* _DATASET ENTRIES_
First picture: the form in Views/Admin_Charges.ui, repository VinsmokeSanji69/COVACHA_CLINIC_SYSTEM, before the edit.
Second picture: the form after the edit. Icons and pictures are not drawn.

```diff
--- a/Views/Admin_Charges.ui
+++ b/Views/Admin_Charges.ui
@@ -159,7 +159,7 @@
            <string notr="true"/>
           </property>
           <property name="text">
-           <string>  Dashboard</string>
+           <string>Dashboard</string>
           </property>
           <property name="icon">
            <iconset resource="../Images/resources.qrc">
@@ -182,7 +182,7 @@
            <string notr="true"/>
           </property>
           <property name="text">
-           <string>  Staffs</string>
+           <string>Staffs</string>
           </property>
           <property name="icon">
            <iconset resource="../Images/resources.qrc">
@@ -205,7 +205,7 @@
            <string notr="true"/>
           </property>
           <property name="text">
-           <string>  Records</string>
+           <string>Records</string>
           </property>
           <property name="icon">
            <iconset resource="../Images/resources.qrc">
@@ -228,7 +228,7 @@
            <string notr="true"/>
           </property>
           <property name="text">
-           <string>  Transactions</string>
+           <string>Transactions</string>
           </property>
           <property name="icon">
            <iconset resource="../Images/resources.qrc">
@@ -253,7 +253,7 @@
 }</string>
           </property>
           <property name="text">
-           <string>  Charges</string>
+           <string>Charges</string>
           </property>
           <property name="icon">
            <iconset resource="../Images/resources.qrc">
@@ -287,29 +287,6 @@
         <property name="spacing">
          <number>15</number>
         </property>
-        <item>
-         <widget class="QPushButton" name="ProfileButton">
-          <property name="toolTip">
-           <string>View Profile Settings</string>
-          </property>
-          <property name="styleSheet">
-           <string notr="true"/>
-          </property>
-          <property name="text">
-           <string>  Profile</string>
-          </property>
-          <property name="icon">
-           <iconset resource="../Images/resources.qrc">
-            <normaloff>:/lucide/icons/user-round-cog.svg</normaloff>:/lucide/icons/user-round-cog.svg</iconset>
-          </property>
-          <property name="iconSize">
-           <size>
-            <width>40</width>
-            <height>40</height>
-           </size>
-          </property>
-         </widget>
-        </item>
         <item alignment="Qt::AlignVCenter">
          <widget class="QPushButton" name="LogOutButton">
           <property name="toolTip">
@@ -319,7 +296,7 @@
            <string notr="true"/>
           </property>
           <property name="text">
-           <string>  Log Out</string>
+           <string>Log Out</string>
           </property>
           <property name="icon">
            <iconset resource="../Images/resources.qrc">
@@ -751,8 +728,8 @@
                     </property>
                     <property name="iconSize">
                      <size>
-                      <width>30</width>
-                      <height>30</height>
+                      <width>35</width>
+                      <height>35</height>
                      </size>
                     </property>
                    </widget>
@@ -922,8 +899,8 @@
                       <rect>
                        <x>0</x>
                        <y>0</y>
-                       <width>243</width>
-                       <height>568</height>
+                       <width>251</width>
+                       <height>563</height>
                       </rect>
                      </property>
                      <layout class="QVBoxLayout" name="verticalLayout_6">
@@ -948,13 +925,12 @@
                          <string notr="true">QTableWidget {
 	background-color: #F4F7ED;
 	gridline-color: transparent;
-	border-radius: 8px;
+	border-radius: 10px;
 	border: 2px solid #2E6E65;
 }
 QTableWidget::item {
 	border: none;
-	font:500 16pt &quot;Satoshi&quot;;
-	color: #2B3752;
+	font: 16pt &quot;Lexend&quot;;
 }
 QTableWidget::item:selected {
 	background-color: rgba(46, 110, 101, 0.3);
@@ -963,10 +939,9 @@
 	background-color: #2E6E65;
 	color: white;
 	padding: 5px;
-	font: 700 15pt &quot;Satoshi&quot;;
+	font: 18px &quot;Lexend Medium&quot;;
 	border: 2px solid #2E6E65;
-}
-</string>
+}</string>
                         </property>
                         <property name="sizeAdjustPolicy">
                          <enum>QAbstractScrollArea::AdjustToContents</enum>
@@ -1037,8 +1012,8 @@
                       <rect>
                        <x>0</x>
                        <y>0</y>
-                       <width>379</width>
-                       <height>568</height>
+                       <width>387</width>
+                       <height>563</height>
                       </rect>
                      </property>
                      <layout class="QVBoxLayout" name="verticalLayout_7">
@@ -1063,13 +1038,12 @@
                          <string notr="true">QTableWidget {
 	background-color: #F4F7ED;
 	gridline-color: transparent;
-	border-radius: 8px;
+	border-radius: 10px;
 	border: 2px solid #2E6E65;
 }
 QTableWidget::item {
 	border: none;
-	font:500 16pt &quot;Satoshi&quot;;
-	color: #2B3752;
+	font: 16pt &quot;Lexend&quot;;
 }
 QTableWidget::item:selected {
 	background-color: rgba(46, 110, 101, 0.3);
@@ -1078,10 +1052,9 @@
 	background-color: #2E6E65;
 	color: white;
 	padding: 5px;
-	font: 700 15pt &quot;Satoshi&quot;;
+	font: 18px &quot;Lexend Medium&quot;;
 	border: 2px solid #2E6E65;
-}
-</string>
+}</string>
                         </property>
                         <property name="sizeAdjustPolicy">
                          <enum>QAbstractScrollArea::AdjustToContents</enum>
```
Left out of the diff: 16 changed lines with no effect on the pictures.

* _DESCRIPTION OF THE TASK_
Write the whole of the data out again exactly as it stands.

* _WRITTEN ANSWER_
First picture: the form in Views/Admin_Charges.ui, repository VinsmokeSanji69/COVACHA_CLINIC_SYSTEM, before the edit.
Second picture: the form after the edit. Icons and pictures are not drawn.

```diff
--- a/Views/Admin_Charges.ui
+++ b/Views/Admin_Charges.ui
@@ -159,7 +159,7 @@
            <string notr="true"/>
           </property>
           <property name="text">
-           <string>  Dashboard</string>
+           <string>Dashboard</string>
           </property>
           <property name="icon">
            <iconset resource="../Images/resources.qrc">
@@ -182,7 +182,7 @@
            <string notr="true"/>
           </property>
           <property name="text">
-           <string>  Staffs</string>
+           <string>Staffs</string>
           </property>
           <property name="icon">
            <iconset resource="../Images/resources.qrc">
@@ -205,7 +205,7 @@
            <string notr="true"/>
           </property>
           <property name="text">
-           <string>  Records</string>
+           <string>Records</string>
           </property>
           <property name="icon">
            <iconset resource="../Images/resources.qrc">
@@ -228,7 +228,7 @@
            <string notr="true"/>
           </property>
           <property name="text">
-           <string>  Transactions</string>
+           <string>Transactions</string>
           </property>
           <property name="icon">
            <iconset resource="../Images/resources.qrc">
@@ -253,7 +253,7 @@
 }</string>
           </property>
           <property name="text">
-           <string>  Charges</string>
+           <string>Charges</string>
           </property>
           <property name="icon">
            <iconset resource="../Images/resources.qrc">
@@ -287,29 +287,6 @@
         <property name="spacing">
          <number>15</number>
         </property>
-        <item>
-         <widget class="QPushButton" name="ProfileButton">
-          <property name="toolTip">
-           <string>View Profile Settings</string>
-          </property>
-          <property name="styleSheet">
-           <string notr="true"/>
-          </property>
-          <property name="text">
-           <string>  Profile</string>
-          </property>
-          <property name="icon">
-           <iconset resource="../Images/resources.qrc">
-            <normaloff>:/lucide/icons/user-round-cog.svg</normaloff>:/lucide/icons/user-round-cog.svg</iconset>
-          </property>
-          <property name="iconSize">
-           <size>
-            <width>40</width>
-            <height>40</height>
-           </size>
-          </property>
-         </widget>
-        </item>
         <item alignment="Qt::AlignVCenter">
          <widget class="QPushButton" name="LogOutButton">
           <property name="toolTip">
@@ -319,7 +296,7 @@
            <string notr="true"/>
           </property>
           <property name="text">
-           <string>  Log Out</string>
+           <string>Log Out</string>
           </property>
           <property name="icon">
            <iconset resource="../Images/resources.qrc">
@@ -751,8 +728,8 @@
                     </property>
                     <property name="iconSize">
                      <size>
-                      <width>30</width>
-                      <height>30</height>
+                      <width>35</width>
+                      <height>35</height>
                      </size>
                     </property>
                    </widget>
@@ -922,8 +899,8 @@
                       <rect>
                        <x>0</x>
                        <y>0</y>
-                       <width>243</width>
-                       <height>568</height>
+                       <width>251</width>
+                       <height>563</height>
                       </rect>
                      </property>
                      <layout class="QVBoxLayout" name="verticalLayout_6">
@@ -948,13 +925,12 @@
                          <string notr="true">QTableWidget {
 	background-color: #F4F7ED;
 	gridline-color: transparent;
-	border-radius: 8px;
+	border-radius: 10px;
 	border: 2px solid #2E6E65;
 }
 QTableWidget::item {
 	border: none;
-	font:500 16pt &quot;Satoshi&quot;;
-	color: #2B3752;
+	font: 16pt &quot;Lexend&quot;;
 }
 QTableWidget::item:selected {
 	background-color: rgba(46, 110, 101, 0.3);
@@ -963,10 +939,9 @@
 	background-color: #2E6E65;
 	color: white;
 	padding: 5px;
-	font: 700 15pt &quot;Satoshi&quot;;
+	font: 18px &quot;Lexend Medium&quot;;
 	border: 2px solid #2E6E65;
-}
-</string>
+}</string>
                         </property>
                         <property name="sizeAdjustPolicy">
                          <enum>QAbstractScrollArea::AdjustToContents</enum>
@@ -1037,8 +1012,8 @@
                       <rect>
                        <x>0</x>
                        <y>0</y>
-                       <width>379</width>
-                       <height>568</height>
+                       <width>387</width>
+                       <height>563</height>
                       </rect>
                      </property>
                      <layout class="QVBoxLayout" name="verticalLayout_7">
@@ -1063,13 +1038,12 @@
                          <string notr="true">QTableWidget {
 	background-color: #F4F7ED;
 	gridline-color: transparent;
-	border-radius: 8px;
+	border-radius: 10px;
 	border: 2px solid #2E6E65;
 }
 QTableWidget::item {
 	border: none;
-	font:500 16pt &quot;Satoshi&quot;;
-	color: #2B3752;
+	font: 16pt &quot;Lexend&quot;;
 }
 QTableWidget::item:selected {
 	background-color: rgba(46, 110, 101, 0.3);
@@ -1078,10 +1052,9 @@
 	background-color: #2E6E65;
 	color: white;
 	padding: 5px;
-	font: 700 15pt &quot;Satoshi&quot;;
+	font: 18px &quot;Lexend Medium&quot;;
 	border: 2px solid #2E6E65;
-}
-</string>
+}</string>
                         </property>
                         <property name="sizeAdjustPolicy">
                          <enum>QAbstractScrollArea::AdjustToContents</enum>
```
Left out of the diff: 16 changed lines with no effect on the pictures.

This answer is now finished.